					Bullying in the workplace has been defined by the conciliatory service ACAS as
actions 'characterised as offensive, intimidating, malicious or insulting behaviour, an
abuse or misuse of power through means intended to undermine, humiliate, denigrate
of injure the recipient'. While most people think that this definition just refers to
physical or verbal bullying, the development of emails and other forms of electronic
communication in the workplace have brought a new but equally sinister aspect to the
problem of workplace intimidation.

Cyber-bullying.

What is cyber-bullying? Emails and mobile phone texts have made it easy for people
to communicate 24/7, whether an employee is at work or not.
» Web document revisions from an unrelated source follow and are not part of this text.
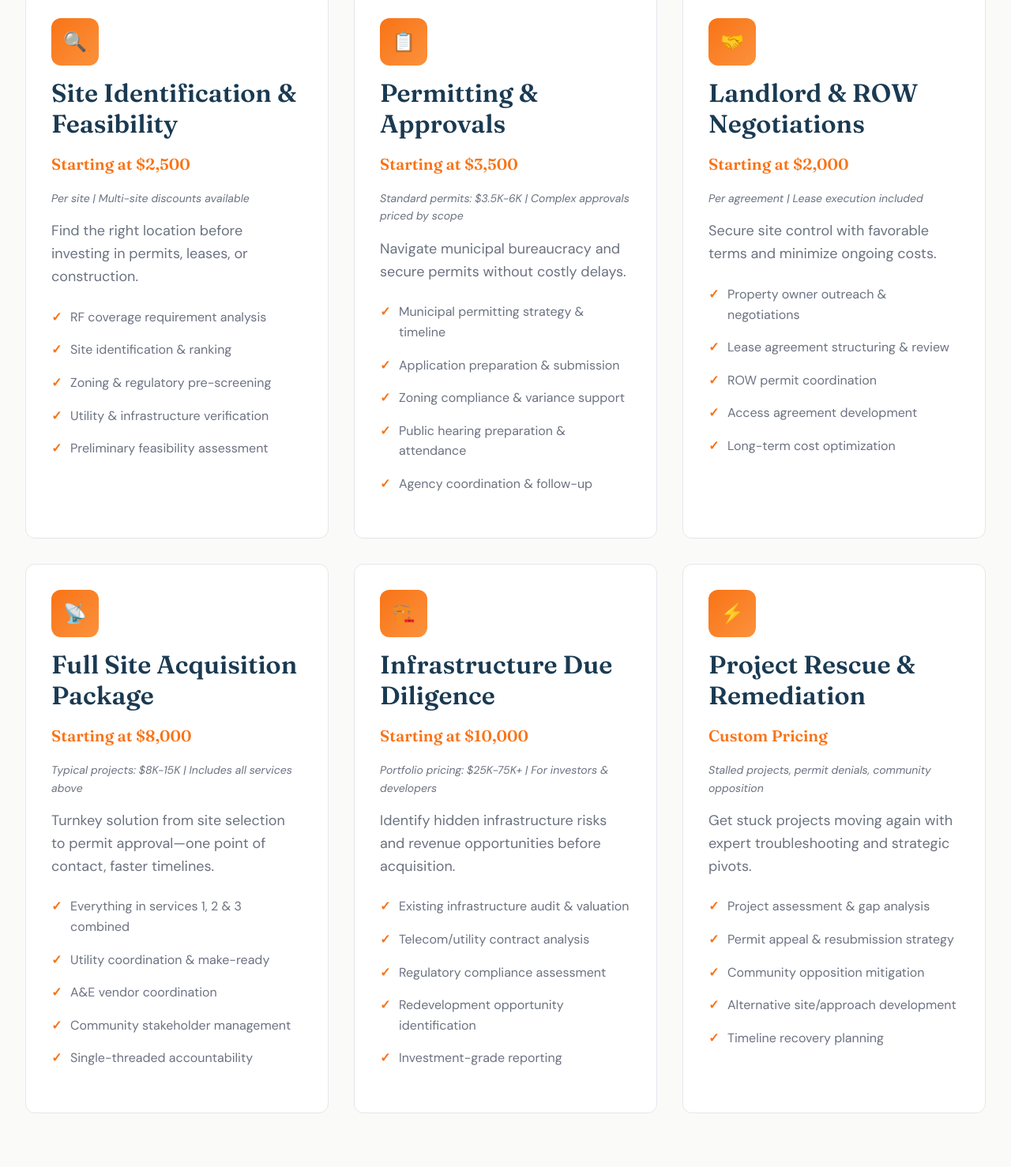
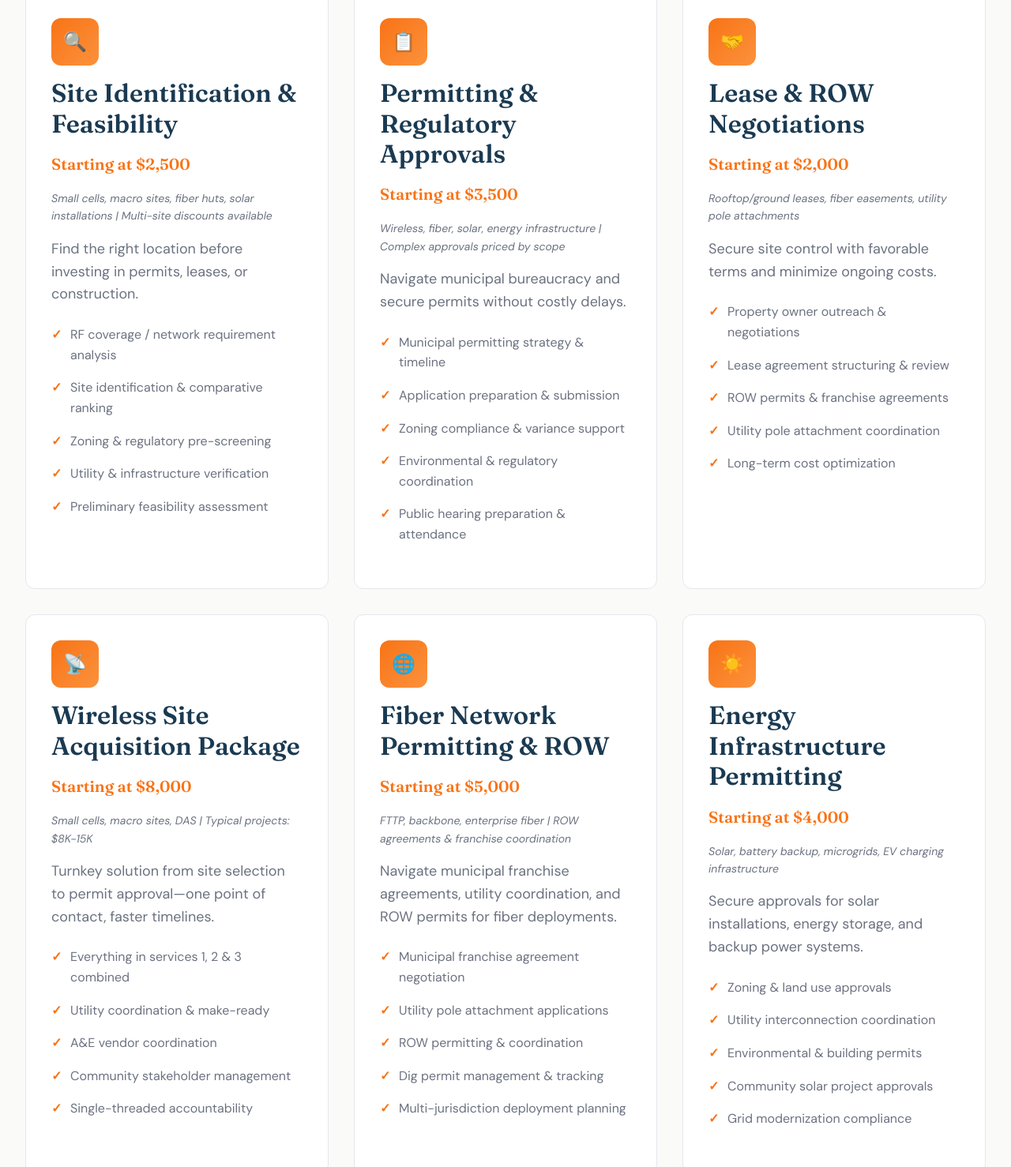
Before and after one commit to clintwingate-del/southline-website, a plain HTML site: page index.html in a window 1280 px wide. Shown: the part 1231-2709 px from the top of the page at 79% size. Drawn offline with Linux system fonts and the light colour scheme.

Commit message:
Add files via upload

```diff
--- a/index.html
+++ b/index.html
@@ -3,8 +3,8 @@
 <head>
     <meta charset="UTF-8">
     <meta name="viewport" content="width=device-width, initial-scale=1.0">
-    <title>Southline Development Services | Telecom Infrastructure & Investment Due Diligence</title>
-    <meta name="description" content="Expert site acquisition, permitting strategy, and due diligence for telecom infrastructure and real estate investors. Cut deployment timelines. Avoid costly mistakes.">
+    <title>Southline Development Services | Wireless, Fiber & Energy Infrastructure Consulting</title>
+    <meta name="description" content="Expert site acquisition, permitting strategy, and due diligence for wireless, fiber, and energy infrastructure. Cut deployment timelines. Avoid costly mistakes.">
 
     <!-- Favicons -->
     <link rel="icon" type="image/x-icon" href="/favicon.ico">
@@ -639,8 +639,8 @@
     <section class="hero">
         <div class="container">
             <div class="hero-content">
-                <h1>Stop Wasting Months on Infrastructure Permitting</h1>
-                <p>We help wireless carriers and real estate investors navigate zoning, permitting, and site acquisition for telecom infrastructure projects—cutting timelines in half and avoiding costly mistakes.</p>
+                <h1>Stop Wasting Months on Infrastructure Permitting & Site Acquisition</h1>
+                <p>We help wireless carriers, fiber providers, and energy developers navigate zoning, permitting, and site acquisition for telecom and infrastructure projects—cutting timelines in half and avoiding costly mistakes.</p>
                 <div class="hero-cta">
                     <a href="#contact" class="cta-button">Schedule Free Consultation</a>
                     <a href="#services" class="cta-button cta-secondary">View Services</a>
@@ -683,11 +683,11 @@
                     <div class="service-icon">🔍</div>
                     <h3>Site Identification & Feasibility</h3>
                     <p class="service-price">Starting at $2,500</p>
-                    <p style="font-size: 0.875rem; color: var(--color-text-light); margin-bottom: 1rem;"><em>Per site | Multi-site discounts available</em></p>
+                    <p style="font-size: 0.875rem; color: var(--color-text-light); margin-bottom: 1rem;"><em>Small cells, macro sites, fiber huts, solar installations | Multi-site discounts available</em></p>
                     <p>Find the right location before investing in permits, leases, or construction.</p>
                     <ul class="service-features">
-                        <li>RF coverage requirement analysis</li>
-                        <li>Site identification & ranking</li>
+                        <li>RF coverage / network requirement analysis</li>
+                        <li>Site identification & comparative ranking</li>
                         <li>Zoning & regulatory pre-screening</li>
                         <li>Utility & infrastructure verification</li>
                         <li>Preliminary feasibility assessment</li>
@@ -697,31 +697,31 @@
                 <!-- Service 2 -->
                 <div class="service-card">
                     <div class="service-icon">📋</div>
-                    <h3>Permitting & Approvals</h3>
+                    <h3>Permitting & Regulatory Approvals</h3>
                     <p class="service-price">Starting at $3,500</p>
-                    <p style="font-size: 0.875rem; color: var(--color-text-light); margin-bottom: 1rem;"><em>Standard permits: $3.5K-6K | Complex approvals priced by scope</em></p>
+                    <p style="font-size: 0.875rem; color: var(--color-text-light); margin-bottom: 1rem;"><em>Wireless, fiber, solar, energy infrastructure | Complex approvals priced by scope</em></p>
                     <p>Navigate municipal bureaucracy and secure permits without costly delays.</p>
                     <ul class="service-features">
                         <li>Municipal permitting strategy & timeline</li>
                         <li>Application preparation & submission</li>
                         <li>Zoning compliance & variance support</li>
+                        <li>Environmental & regulatory coordination</li>
                         <li>Public hearing preparation & attendance</li>
-                        <li>Agency coordination & follow-up</li>
                     </ul>
                 </div>
 
                 <!-- Service 3 -->
                 <div class="service-card">
                     <div class="service-icon">🤝</div>
-                    <h3>Landlord & ROW Negotiations</h3>
+                    <h3>Lease & ROW Negotiations</h3>
                     <p class="service-price">Starting at $2,000</p>
-                    <p style="font-size: 0.875rem; color: var(--color-text-light); margin-bottom: 1rem;"><em>Per agreement | Lease execution included</em></p>
+                    <p style="font-size: 0.875rem; color: var(--color-text-light); margin-bottom: 1rem;"><em>Rooftop/ground leases, fiber easements, utility pole attachments</em></p>
                     <p>Secure site control with favorable terms and minimize ongoing costs.</p>
                     <ul class="service-features">
                         <li>Property owner outreach & negotiations</li>
                         <li>Lease agreement structuring & review</li>
-                        <li>ROW permit coordination</li>
-                        <li>Access agreement development</li>
+                        <li>ROW permits & franchise agreements</li>
+                        <li>Utility pole attachment coordination</li>
                         <li>Long-term cost optimization</li>
                     </ul>
                 </div>
@@ -729,9 +729,9 @@
                 <!-- Service 4 -->
                 <div class="service-card">
                     <div class="service-icon">📡</div>
-                    <h3>Full Site Acquisition Package</h3>
+                    <h3>Wireless Site Acquisition Package</h3>
                     <p class="service-price">Starting at $8,000</p>
-                    <p style="font-size: 0.875rem; color: var(--color-text-light); margin-bottom: 1rem;"><em>Typical projects: $8K-15K | Includes all services above</em></p>
+                    <p style="font-size: 0.875rem; color: var(--color-text-light); margin-bottom: 1rem;"><em>Small cells, macro sites, DAS | Typical projects: $8K-15K</em></p>
                     <p>Turnkey solution from site selection to permit approval—one point of contact, faster timelines.</p>
                     <ul class="service-features">
                         <li>Everything in services 1, 2 & 3 combined</li>
@@ -743,6 +743,38 @@
                 </div>
 
                 <!-- Service 5 -->
+                <div class="service-card">
+                    <div class="service-icon">🌐</div>
+                    <h3>Fiber Network Permitting & ROW</h3>
+                    <p class="service-price">Starting at $5,000</p>
+                    <p style="font-size: 0.875rem; color: var(--color-text-light); margin-bottom: 1rem;"><em>FTTP, backbone, enterprise fiber | ROW agreements & franchise coordination</em></p>
+                    <p>Navigate municipal franchise agreements, utility coordination, and ROW permits for fiber deployments.</p>
+                    <ul class="service-features">
+                        <li>Municipal franchise agreement negotiation</li>
+                        <li>Utility pole attachment applications</li>
+                        <li>ROW permitting & coordination</li>
+                        <li>Dig permit management & tracking</li>
+                        <li>Multi-jurisdiction deployment planning</li>
+                    </ul>
+                </div>
+
+                <!-- Service 6 -->
+                <div class="service-card">
+                    <div class="service-icon">☀️</div>
+                    <h3>Energy Infrastructure Permitting</h3>
+                    <p class="service-price">Starting at $4,000</p>
+                    <p style="font-size: 0.875rem; color: var(--color-text-light); margin-bottom: 1rem;"><em>Solar, battery backup, microgrids, EV charging infrastructure</em></p>
+                    <p>Secure approvals for solar installations, energy storage, and backup power systems.</p>
+                    <ul class="service-features">
+                        <li>Zoning & land use approvals</li>
+                        <li>Utility interconnection coordination</li>
+                        <li>Environmental & building permits</li>
+                        <li>Community solar project approvals</li>
+                        <li>Grid modernization compliance</li>
+                    </ul>
+                </div>
+
+                <!-- Service 7 -->
                 <div class="service-card">
                     <div class="service-icon">🏗️</div>
                     <h3>Infrastructure Due Diligence</h3>
@@ -758,7 +790,7 @@
                     </ul>
                 </div>
 
-                <!-- Service 6 -->
+                <!-- Service 8 -->
                 <div class="service-card">
                     <div class="service-icon">⚡</div>
                     <h3>Project Rescue & Remediation</h3>
@@ -850,31 +882,31 @@
             <div class="about-content">
                 <div>
                     <h2>Built on Real-World Infrastructure Experience</h2>
-                    <p>Over 15 years navigating the complex intersection of real estate, telecommunications infrastructure, and municipal regulation across urban, suburban, and rural markets.</p>
-                    <p>Experience spans:</p>
+                    <p>Over 15 years navigating the complex intersection of real estate, telecommunications, energy infrastructure, and municipal regulation across urban, suburban, and rural markets.</p>
+                    <p>Experience spans wireless, fiber, and energy infrastructure:</p>
                     <ul style="list-style: none; padding: 0;">
                         <li style="padding: 0.5rem 0; padding-left: 1.5rem; position: relative;">
                             <span style="position: absolute; left: 0; color: var(--color-accent); font-weight: bold;">✓</span>
-                            Small cell & DAS network deployments
+                            Small cell, macro site & DAS network deployments
                         </li>
                         <li style="padding: 0.5rem 0; padding-left: 1.5rem; position: relative;">
                             <span style="position: absolute; left: 0; color: var(--color-accent); font-weight: bold;">✓</span>
-                            EV charging infrastructure site acquisition
+                            Fiber-to-the-home & backbone network expansion
                         </li>
                         <li style="padding: 0.5rem 0; padding-left: 1.5rem; position: relative;">
                             <span style="position: absolute; left: 0; color: var(--color-accent); font-weight: bold;">✓</span>
-                            Fiber-to-the-home network expansion
+                            Solar installations & energy storage systems
                         </li>
                         <li style="padding: 0.5rem 0; padding-left: 1.5rem; position: relative;">
                             <span style="position: absolute; left: 0; color: var(--color-accent); font-weight: bold;">✓</span>
-                            Renewable energy project permitting
+                            EV charging infrastructure deployment
                         </li>
                         <li style="padding: 0.5rem 0; padding-left: 1.5rem; position: relative;">
                             <span style="position: absolute; left: 0; color: var(--color-accent); font-weight: bold;">✓</span>
-                            Commercial real estate due diligence
+                            Commercial real estate infrastructure due diligence
                         </li>
                     </ul>
-                    <p style="margin-top: 1.5rem;"><strong>Currently advising infrastructure projects across the Chicago metro area and Midwest region.</strong></p>
+                    <p style="margin-top: 1.5rem;"><strong>Currently advising wireless carriers, fiber providers, energy developers, and real estate investors across the Chicago metro area and Midwest region.</strong></p>
                     <p><em>Independent advisory—no brokerage incentives, no development bias. Recommendations based solely on feasibility, risk, and your project goals.</em></p>
                     <p style="margin-top: 1rem; padding: 1rem; background: var(--color-bg); border-radius: 8px; font-size: 0.95rem;">
                         <strong>Enterprise & Portfolio Projects:</strong> Large-scale deployments and institutional portfolios are scoped individually based on complexity and scale. <a href="#contact" style="color: var(--color-accent); text-decoration: none; font-weight: 600;">Contact us</a> to discuss your specific needs.
```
But whereas physical or
verbal bullying is distinguished by the fact that it involves direct, physical proximity
and often confrontation, the cyber-bully can hide behind the anonymity of the Internet.
Sending threatening or intimidating emails, texts or even 'Twitters' or posting on a
public forum such as Facebook, can be constituted as bullying behaviour and
therefore just as damaging to the recipient as physical or verbal abuse.

Since 2006, UK discrimination law has made it illegal to discriminate on the grounds
of a variety of reasons including sex, race, religion, sexual orientation, age and
disability. There is also protection to prevent employees being harassed on the
grounds of their affiliation or otherwise to a trade union. All of this legislation has
made workplaces more secure against bullying or harassment, but the Internet and
texting gives bullies a chance to circumvent the usual self-regulation that happens
within the workplace. However, this belief that the Internet also transcends the law is
false. The same laws that govern workplace physical and verbal bullying also cover
cyber-bullying. And this time, there's actual, physical evidence of the crime in the
form of the emails themselves.

What to do if you're being cyber-bullied!

If an employee feels that they are under attack from a cyber-bully, the first thing to do
is to notify the employer. Companies that monitor employees' internet and email use
to reduce the risk of cyber-bullying should ensure that they comply with their
obligations under the Regulation of Investigatory Powers Act 2000, the Data
Protection Act 1998, and the Telecommunications Regulations 2000. Most companies
have strict policies on email content, and emails containing abusive, sexual or profane
content will in many cases be a cause for instant dismissal. Rather than deleting any
email that contains detrimental content (as is probably the first instinctive reaction),
the material needs to be retained as evidence of the bullying. Most companies' IT
departments should be able to locate the source of any email relatively easily, so the
culprit, if they are a work colleague, can often be quite easily caught.

The grey area comes in the language used in cyber-bullying. An obvious threat,
abusive language or sexually explicit and violent language is clear-cut and a criminal
offence, but cyber-bullies often use more subtle techniques to intimidate work
colleagues. It is here that accusations of cyber-bullying can become difficult to
reconcile.

Employers must make sure that they have up-to-date, effective IT policies which set
out clear guidelines for the use of all electronic communications equipment to conduct
correspondence and the consequences for non-compliance. Disciplinary policies
should make it clear that cyber-bullying may constitute gross misconduct, and could
result in summary dismissal.

An employee cannot make a complaint to an employment tribunal on the grounds of
cyber-bullying alone. However, if the cyber-bullying relates to their sex, race,
disability, sexual orientation, age or religion, they may be able to bring a claim for
discrimination and/or harassment. In serious cases, employees may choose to resign
and bring a claim for constructive dismissal.

It is crucial that employers take appropriate action to deal with cyber-bullying and
treat it as seriously as face-to-face workplace bullying. The employer's duty of care to
their staff beholds them to ensure that destructive behaviour such as cyber-bullying
does not make it impossible for an employee to feel safe or able to continue working
in that environment. Cyber-bullying is as serious an issue as any other form of
workplace intimidation and must be treated so.